- The World Health Organisation (WHO) recommends we reduce our intake of “free” or “added” sugars to no more than 5% of our daily intake (around 6–9 teaspoons). In reality however, many of us consume double or even triple that amount!
- With one in six people around the world also suffering from a common mental disorder, it begs the question – is there a link between sugar consumption and mood disorders?
- A new study has found that men who consume more than 67 grams of sugar each day increased their risk of suffering from a mood disorder by 23%, just five years later.
We all know the dangers of consuming too much sugar – think weight gain, obesity, type 2 diabetes, poor dental health and heart disease.
But while previous studies have linked sugar to our mental health and depression, until now, it’s been tough to pinpoint whether pre-existing mental health disorders lead to a higher intake of sugar – because when we feel low we reach for sugary foods and drinks to boost our mood – or if in fact, it’s our consumption of sugar which then influences our mental health.
Well, this new study conducted by the University College of London set to examine that very question and found that men and women with pre-diagnosed mood disorders coupled with a high intake of sugar, were more likely to develop depression, than those who ate less sugar.

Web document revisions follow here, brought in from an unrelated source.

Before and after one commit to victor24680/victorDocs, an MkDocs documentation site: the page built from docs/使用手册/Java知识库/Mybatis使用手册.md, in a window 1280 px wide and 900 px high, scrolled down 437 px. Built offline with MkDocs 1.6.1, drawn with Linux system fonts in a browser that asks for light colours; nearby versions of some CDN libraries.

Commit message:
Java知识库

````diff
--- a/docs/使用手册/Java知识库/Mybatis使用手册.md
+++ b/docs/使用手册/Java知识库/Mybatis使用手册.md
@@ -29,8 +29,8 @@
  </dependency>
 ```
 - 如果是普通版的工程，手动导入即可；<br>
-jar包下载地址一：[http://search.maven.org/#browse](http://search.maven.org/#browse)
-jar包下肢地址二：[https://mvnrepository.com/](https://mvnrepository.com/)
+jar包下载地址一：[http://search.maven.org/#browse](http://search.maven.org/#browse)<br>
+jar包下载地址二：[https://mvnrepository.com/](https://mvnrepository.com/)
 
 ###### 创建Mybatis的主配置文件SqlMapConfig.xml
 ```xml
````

The study found that for men specifically, those who consumed more than 67 grams of sugar each day were at greater risk of developing depression five years later than men whose intake was less than 40 grams.

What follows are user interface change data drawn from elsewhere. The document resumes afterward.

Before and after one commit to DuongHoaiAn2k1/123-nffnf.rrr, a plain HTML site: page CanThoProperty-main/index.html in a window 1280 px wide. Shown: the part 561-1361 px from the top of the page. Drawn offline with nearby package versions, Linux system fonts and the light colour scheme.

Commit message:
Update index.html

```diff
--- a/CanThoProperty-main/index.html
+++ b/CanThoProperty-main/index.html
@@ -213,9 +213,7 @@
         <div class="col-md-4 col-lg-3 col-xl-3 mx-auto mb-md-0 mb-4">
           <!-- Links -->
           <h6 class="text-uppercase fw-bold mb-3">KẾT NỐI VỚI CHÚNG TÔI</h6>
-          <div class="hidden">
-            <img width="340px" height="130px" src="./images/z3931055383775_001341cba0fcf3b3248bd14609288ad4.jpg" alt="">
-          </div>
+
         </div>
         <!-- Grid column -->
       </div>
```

Interestingly however, the research also discovered that men and women without pre-diagnosed mood disorders ate the same amount of sugar as those with one, essentially questioning earlier theories that suffering from a mood disorder or depression causes us to eat more sugar.

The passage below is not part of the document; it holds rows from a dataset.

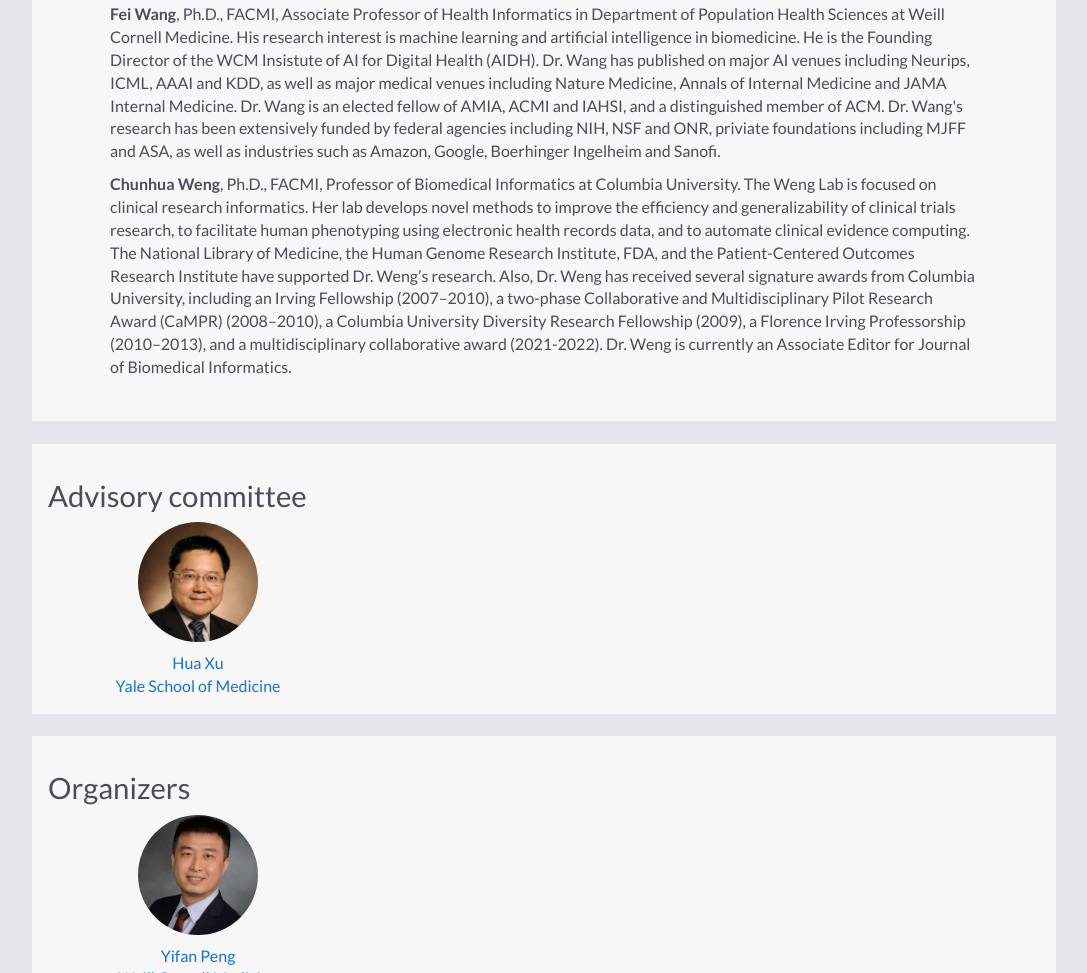
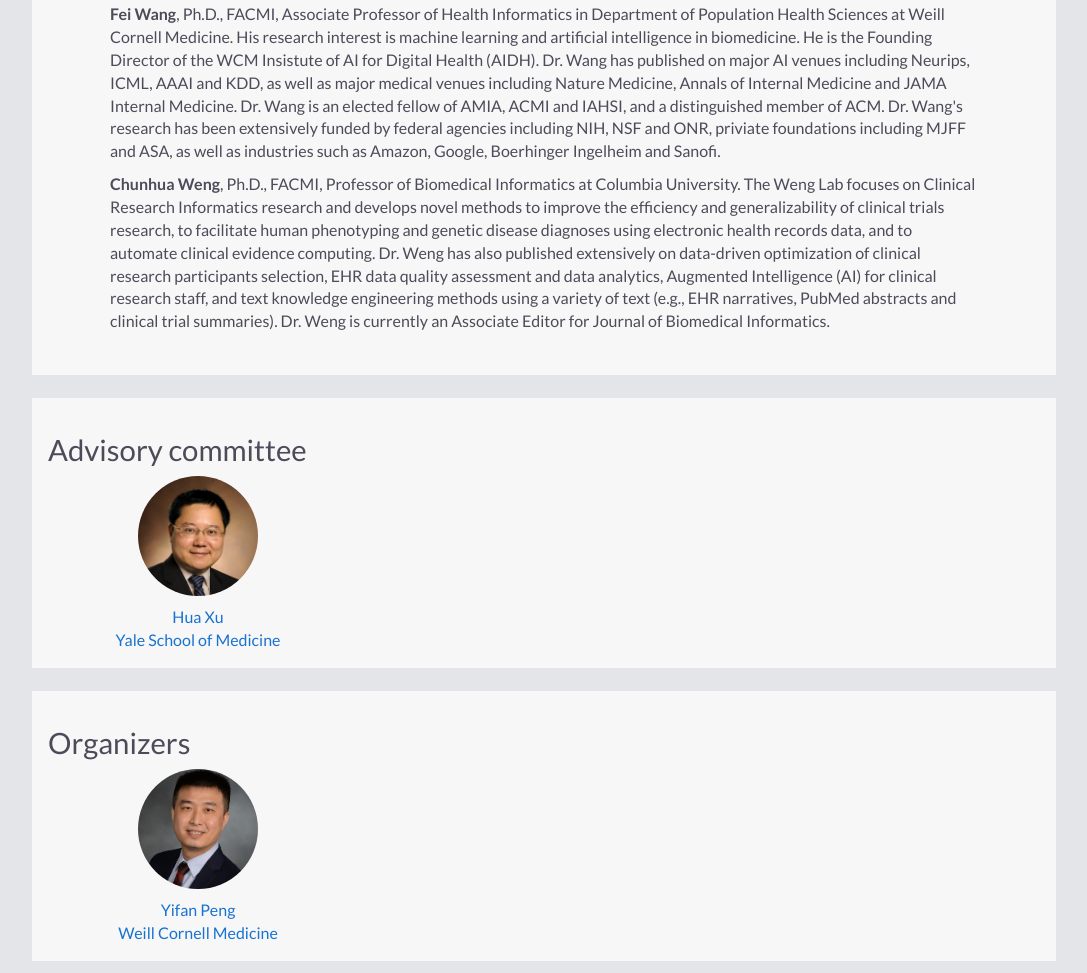
Before and after one commit to bionlplab/2023_ichi_llm, a plain HTML site: page index.html in a window 1280 px wide. Shown: the part 1341-2314 px from the top of the page, without its empty margins (96-1183 px from the left). Drawn offline with nearby package versions, Linux system fonts and the light colour scheme.

Commit message:
Update index.html

```diff
--- a/index.html
+++ b/index.html
@@ -86,14 +86,30 @@
 <div class="container">
   <h2>About the speakers</h2>
     <div class="schedule">
-        <p><b>Hongfang Liu</b>, Ph.D., FACMI, Professor of Biomedical Informatics at Mayo Clinic. The primary research focus of Hongfang Liu, Ph.D., is to facilitate the secondary use of clinical data for clinical and translational science research and health care delivery improvement using data science, artificial intelligence and informatics approaches. Dr. Liu's research has been extensively funded by the National Science Foundation and the National Institute of Health (NIH) since 2003. Her work accelerates the pace of knowledge discovery, implementation and delivery of improved health care. Dr. Liu is a member of several professional societies, including the American Medical Informatics Association (AMIA) and the International Society for Computational Biology (ISCB).</p>
+        <p><b>Hongfang Liu</b>, Ph.D., FACMI, Professor of Biomedical Informatics at Mayo Clinic.
+          The primary research focus of Hongfang Liu, Ph.D., is to facilitate the secondary use of clinical data for clinical and translational science
+          research and health care delivery improvement using data science, artificial intelligence and informatics approaches.
+          Dr. Liu's research has been extensively funded by the National Science Foundation and the National Institute of Health (NIH) since 2003.
+          Her work accelerates the pace of knowledge discovery, implementation and delivery of improved health care.
+          Dr. Liu is a member of several professional societies, including the American Medical Informatics Association (AMIA) and the International
+          Society for Computational Biology (ISCB).</p>
 
         <p><b>Fei Wang</b>, Ph.D., FACMI, Associate Professor of Health Informatics in Department of Population Health Sciences at Weill Cornell Medicine.
-        His research interest is machine learning and artificial intelligence in biomedicine. He is the Founding Director of the WCM Insistute of AI for Digital Health (AIDH). Dr. Wang has published on major AI venues including Neurips, ICML, AAAI and KDD, as well as major medical venues including Nature Medicine, Annals of Internal Medicine and JAMA Internal Medicine. Dr. Wang is an elected fellow of AMIA, ACMI and IAHSI, and a distinguished member of ACM. Dr. Wang's research has been extensively funded by federal agencies including NIH, NSF and ONR, priviate foundations including MJFF and ASA, as well as industries such as Amazon, Google, Boerhinger Ingelheim and Sanofi.</p>
+        His research interest is machine learning and artificial intelligence in biomedicine.
+          He is the Founding Director of the WCM Insistute of AI for Digital Health (AIDH).
+          Dr. Wang has published on major AI venues including Neurips, ICML, AAAI and KDD, as well as major medical venues including Nature Medicine,
+          Annals of Internal Medicine and JAMA Internal Medicine.
+          Dr. Wang is an elected fellow of AMIA, ACMI and IAHSI, and a distinguished member of ACM.
+          Dr. Wang's research has been extensively funded by federal agencies including NIH, NSF and ONR, priviate foundations including MJFF and ASA,
+          as well as industries such as Amazon, Google, Boerhinger Ingelheim and Sanofi.</p>
 
         <p><b>Chunhua Weng</b>, Ph.D., FACMI, Professor of Biomedical Informatics at Columbia University.
-        The Weng Lab is focused on clinical research informatics. Her lab develops novel methods to improve the efficiency and generalizability of clinical trials research, to facilitate human phenotyping using electronic health records data, and to automate clinical evidence computing. The National Library of Medicine, the Human Genome Research Institute, FDA, and the Patient-Centered Outcomes Research Institute have supported Dr. Weng’s research. Also, Dr. Weng has received several signature awards from Columbia University, including an Irving Fellowship (2007–2010), a two-phase Collaborative and Multidisciplinary Pilot Research Award (CaMPR) (2008–2010), a Columbia University Diversity Research Fellowship (2009), a Florence Irving Professorship (2010–2013), and a multidisciplinary collaborative award (2021-2022). Dr. Weng is currently an Associate Editor for Journal of Biomedical Informatics.
-
+          The Weng Lab focuses on Clinical Research Informatics research and develops novel methods to improve the efficiency and generalizability of
+          clinical trials research, to facilitate human phenotyping and genetic disease diagnoses using electronic health records data, and to
+          automate clinical evidence computing. Dr. Weng has also published extensively on data-driven optimization of clinical research
+          participants selection, EHR data quality assessment and data analytics, Augmented Intelligence (AI) for clinical research staff,
+          and text knowledge engineering methods using a variety of text (e.g., EHR narratives, PubMed abstracts and clinical trial summaries).
+          Dr. Weng is currently an Associate Editor for Journal of Biomedical Informatics.
       </p>
     </div>
 </div>
```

While the evidence continues to build in this debate, it seems that experts agree – ditching the sweet stuff will not only improve your physical health, but it could boost your mental health too.